KUALA LUMPUR • The Malaysian authorities have found mass graves containing the remains of more than 20 people believed to be human-trafficking victims near the border with Thailand.
The heavily forested Thai-Malaysian border has been a transit point for smugglers bringing people to South-east Asia by boat from Myanmar and Bangladesh. The migrants are often held for ransom in squalid detention camps and, according to some accounts, face torture and starvation.
The police uncovered 24 bodies on Saturday in the Bukit Wang Burma area near the Malaysian border with Thailand, close to where the authorities in May had found hundreds of bodies in illegal detention camps.
"Following on from the operation in which we found... bodies of illegal immigrants, 24 more bodies have been found and dug up," the police said yesterday in a statement, adding that the remains had been handed over to medical experts.
It was not immediately clear if the bodies discovered were those of Rohingya, a minority ethnic group in Myanmar whose members have fled widespread persecution in that country.
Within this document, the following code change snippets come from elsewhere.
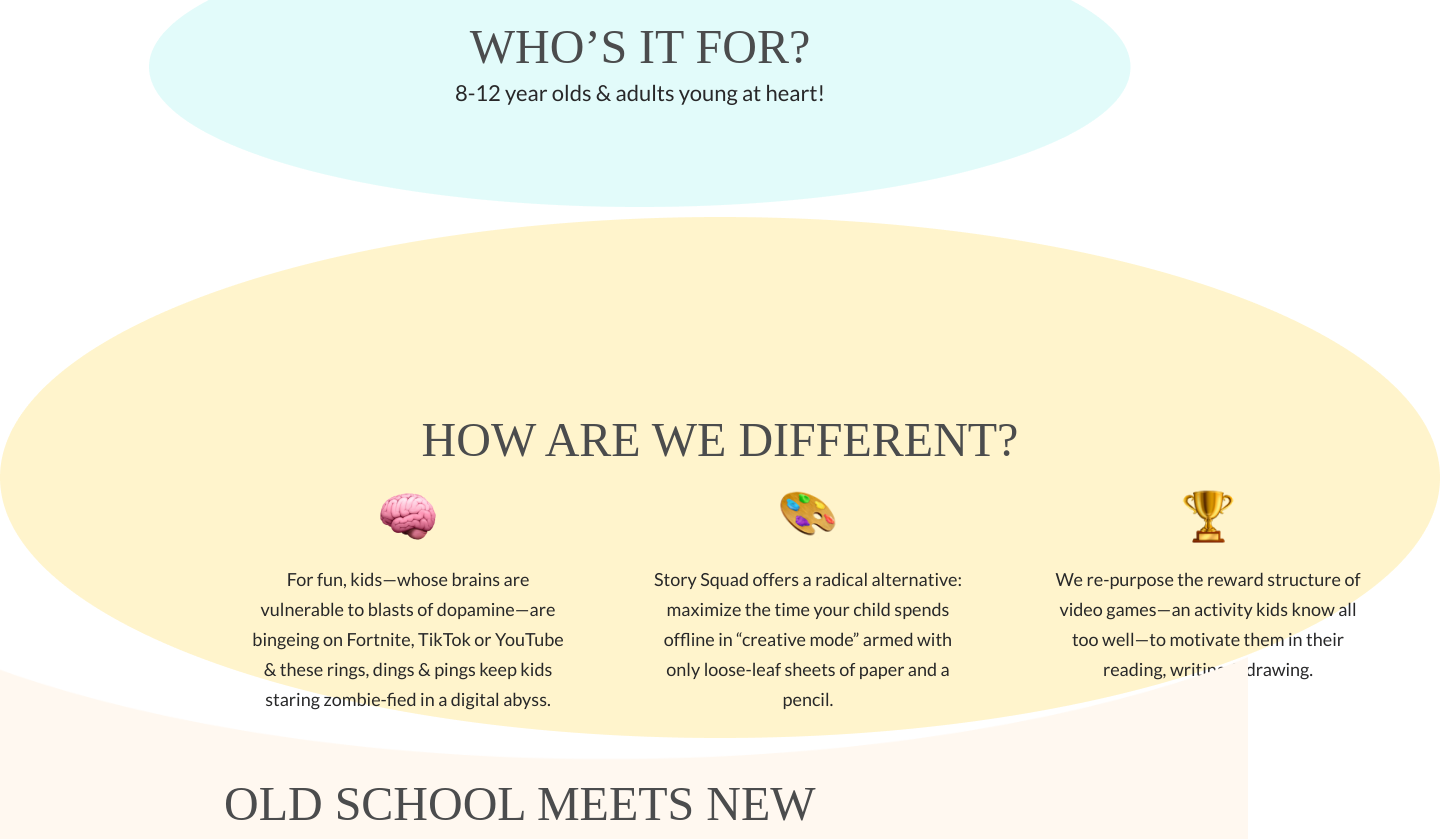
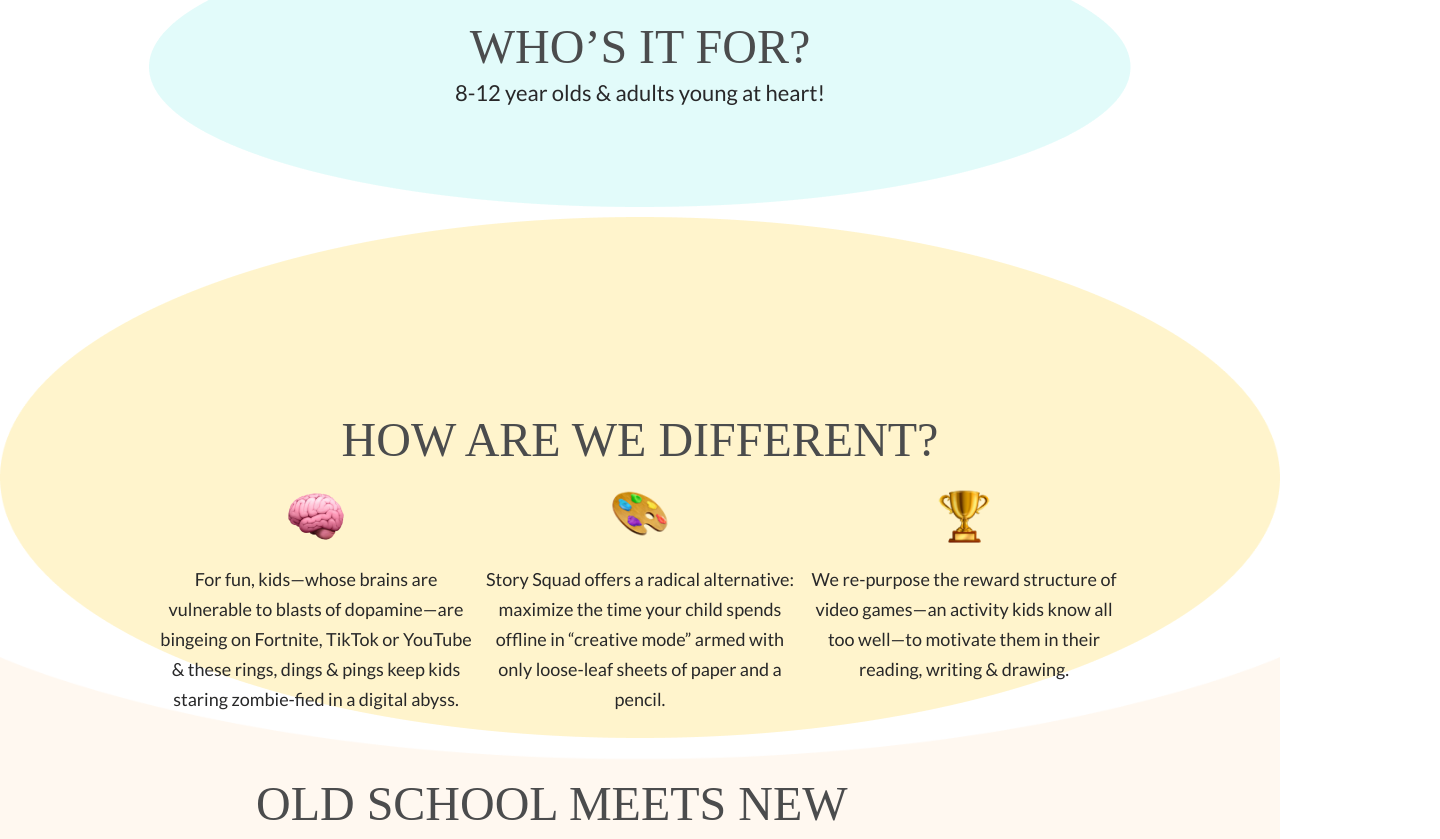
Before and after one commit to story-squad/story-squad-marketing-page-front, a React (Create React App) app in the folder ss-marketing/: page / in a window 1280 px wide. Shown: the part 1958-2797 px from the top of the page, 1440 px wide, since content can reach past the window. Built offline with nearby package versions, Linux system fonts and the light colour scheme; a web font is replaced by a local one.

Commit message:
moving to work on desktop resolition for contact form and footer

```diff
--- a/ss-marketing/src/components/Footer/Footer.css
+++ b/ss-marketing/src/components/Footer/Footer.css
@@ -21,12 +21,12 @@
     height: 24px;
 }
 
-.links {
+.footerLinks {
 display: flex;
 width: 50vw;
 justify-content: space-evenly;
 }
-.links p {
+.footerLinks p {
 font-family: 'Lato';
 font-style: normal;
 font-weight: 600;
--- a/ss-marketing/src/components/Footer/Footer.tsx
+++ b/ss-marketing/src/components/Footer/Footer.tsx
@@ -7,7 +7,7 @@
         <img src={Logo} alt="logo pencil guy" />
         <p>©2021 Story Squad HQ</p>
       </div>
-      <div className="links">
+      <div className="footerLinks">
         <p>Contact</p>
         <p>FAQs</p>
         <p>Privacy</p>
--- a/ss-marketing/src/components/Home/styles/Mission.css
+++ b/ss-marketing/src/components/Home/styles/Mission.css
@@ -10,6 +10,7 @@
 }
 
 .missionLayer2 {
+
     margin-top: -50px;
   width: 100vw;
   padding: 0px;
@@ -141,7 +142,7 @@
     height: 280px;
   }
   .third {
-    width: 1440px;
+    width: 100vw;
     height: 521px;
     margin-top: 25px;
   }
@@ -158,8 +159,9 @@
   }
   .missionDesktop {
     display: grid;
-    grid-template-columns: 400px 400px 400px;
-    width: 80vw;
+    justify-content: center;
+    align-items: center;
+    width: 70vw;
   }
   .missionDesktop p {
     position: static;
@@ -202,10 +204,18 @@
   }
 
 .oldSchoolContainer {
+  width: 100vw;
 height: 60vh;
 margin-top: 200px;
 align-items: center;
 justify-content: center;
+}
+.oldSchoolImage {
+
+  grid-column: 1;
+  grid-row: 1;
+  display: block;
+  width: 100vw;
 }
   .oldSchoolText {
 width: 60vw;
--- a/ss-marketing/src/components/Home/styles/Top.css
+++ b/ss-marketing/src/components/Home/styles/Top.css
@@ -152,6 +152,7 @@
   }
 
   .textAndButton2 {
+    margin-top: -50px;
     height: 200px;
     justify-content: space-between;
   }
@@ -161,7 +162,8 @@
   }
 
   .textAndButton2 button {
-    padding: 12px 40px;
+
+
     width: 146px;
     height: 48px;
     background: #FF7F34;
```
In May, at least 106 bodies were found in trafficking camps in northern Malaysia along the Thai border, while at least seven camps and 33 bodies were found on the Thai side - discoveries that laid bare the brutal extent of the region's migrant crisis as well as the plight of the Rohingya.
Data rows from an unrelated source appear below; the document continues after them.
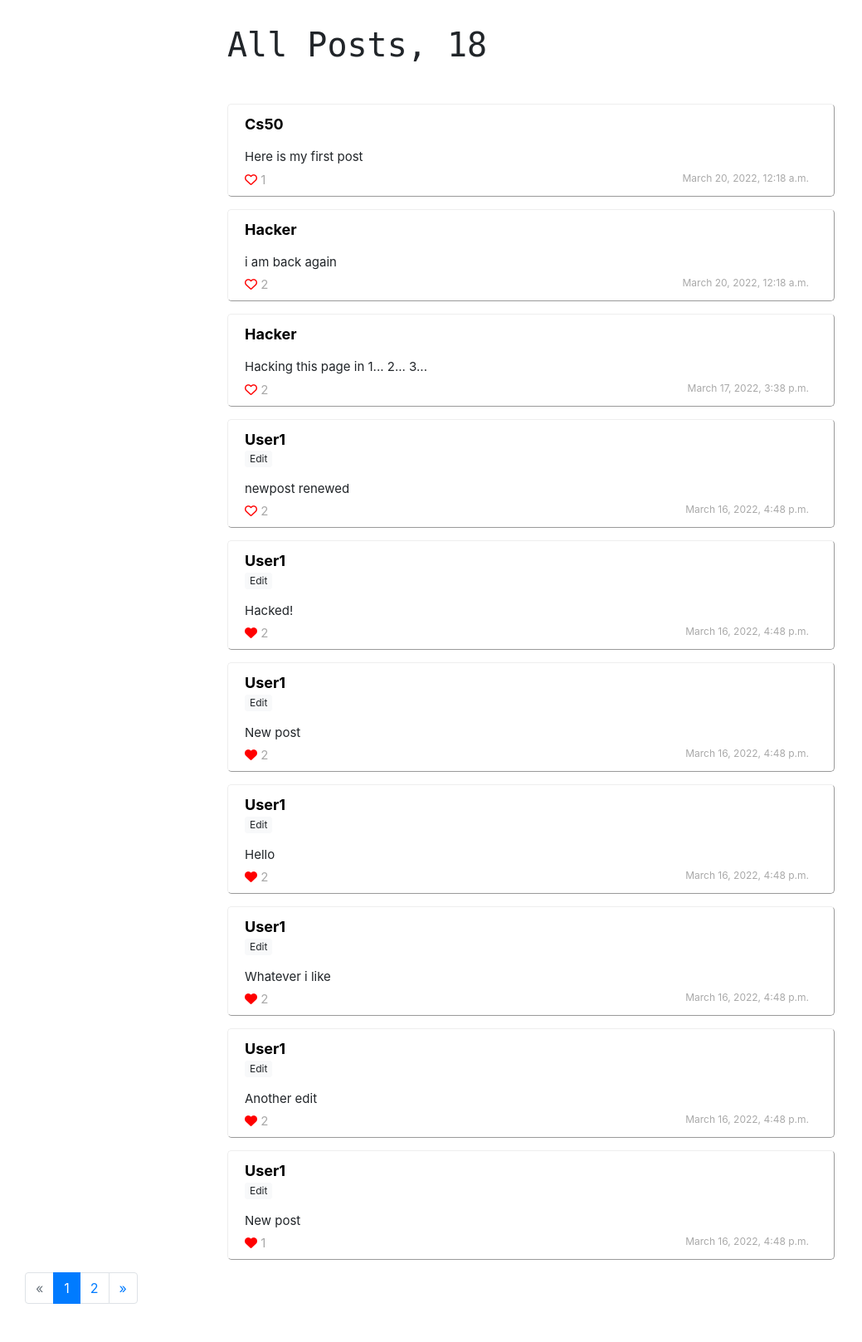
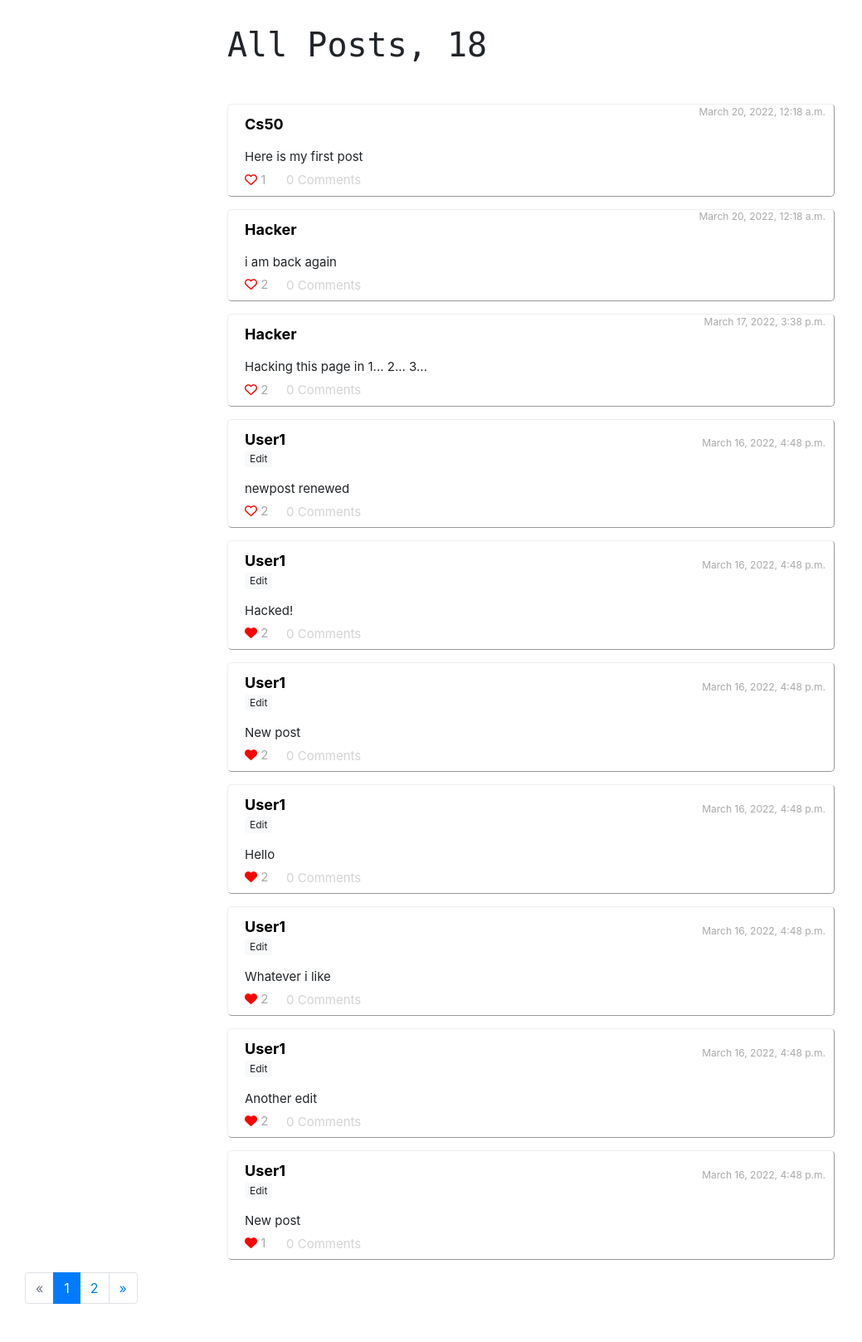
Before and after one commit to jamestha3d/cs50project4, a Django app: page /all_posts in a window 1280 px wide. Shown: the part 56-1673 px from the top of the page at 83% size, without its empty margins (0-1039 px from the left). Run offline with Django 3.2, Linux system fonts and the light colour scheme; a user stored in the database is signed in; data comes from the database, SQL or seed files in the repository; both versions use the stored data as it was after the commit; some libraries are stand-ins or nearby versions.

Commit message:
adding comments and photos

```diff
--- a/network/static/network/network.js
+++ b/network/static/network/network.js
@@ -80,7 +80,9 @@ document.addEventListener('DOMContentLoaded', () => {
  	});
 
  	//select all like buttons
- 	document.querySelectorAll('.likebutton').forEach(button => {
+ 	likebutton = document.querySelectorAll('.likebutton');
+ 	if (likebutton) {
+ 		likebutton.forEach(button => {
  		button.onclick = () => {
 
  			//get info from data-set property of button
@@ -111,10 +113,13 @@ document.addEventListener('DOMContentLoaded', () => {
  		}
 
  	});
+ 	}
+
 
  	//select the follow button
- 	document.querySelector('#follow').onclick = function () {
-
+ 	followbutton = document.querySelector('#follow');
+ 	if (followbutton) {
+ 		followbutton.onclick = function () {
  		//know the user who wants to follow
  		const user2 = this.dataset.userid;
  		numFollowers = document.querySelector('#num_followers');
@@ -137,8 +142,10 @@ document.addEventListener('DOMContentLoaded', () => {
  		numFollowers.innerHTML = numFollow;
  		follow(user2);
  		console.log(user2);
-
  		//follow this person
  		//(send info to server)
+ 		}
  	}
+
+
  } );
--- a/network/static/network/styles.css
+++ b/network/static/network/styles.css
@@ -90,9 +90,11 @@
 
     float: right;
     width: auto;
-
+    position:  relative;
+    top: -80px;
     font-size: 12px;
     color: darkgrey;
+    left: 20px;
 
 }
 
--- a/network/templates/network/allposts.html
+++ b/network/templates/network/allposts.html
@@ -43,6 +43,10 @@
                         <i class="far fa-heart"></i>
                         {% endif %}
                     </span><a class="postlikesnum" style="color: darkgrey"> {{post.likes}}</a>
+                    <div class="commentscontainer" style='color: lightgrey'>
+                        <a style="position: relative; left: 50px; top: -22px; cursor: pointer; float: right;"> 0 Comments</a>
+
+                    </div>
 
                 </div>
 
```
Also changed, not shown: db.sqlite3.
Myanmar's Muslim minority have, for years, sought to escape what they say is worsening persecution by the country's Buddhist majority. Fleeing abroad by the thousands each year, they put their lives in the hands of often-brutal smugglers who arrange a perilous passage by sea and land.
A crackdown by the Thai authorities in May drove traffickers to abandon thousands of migrants on rickety, overcrowded boats in South-east Asian waters, triggering a regional humanitarian crisis.
REUTERS, AGENCE FRANCE-PRESSE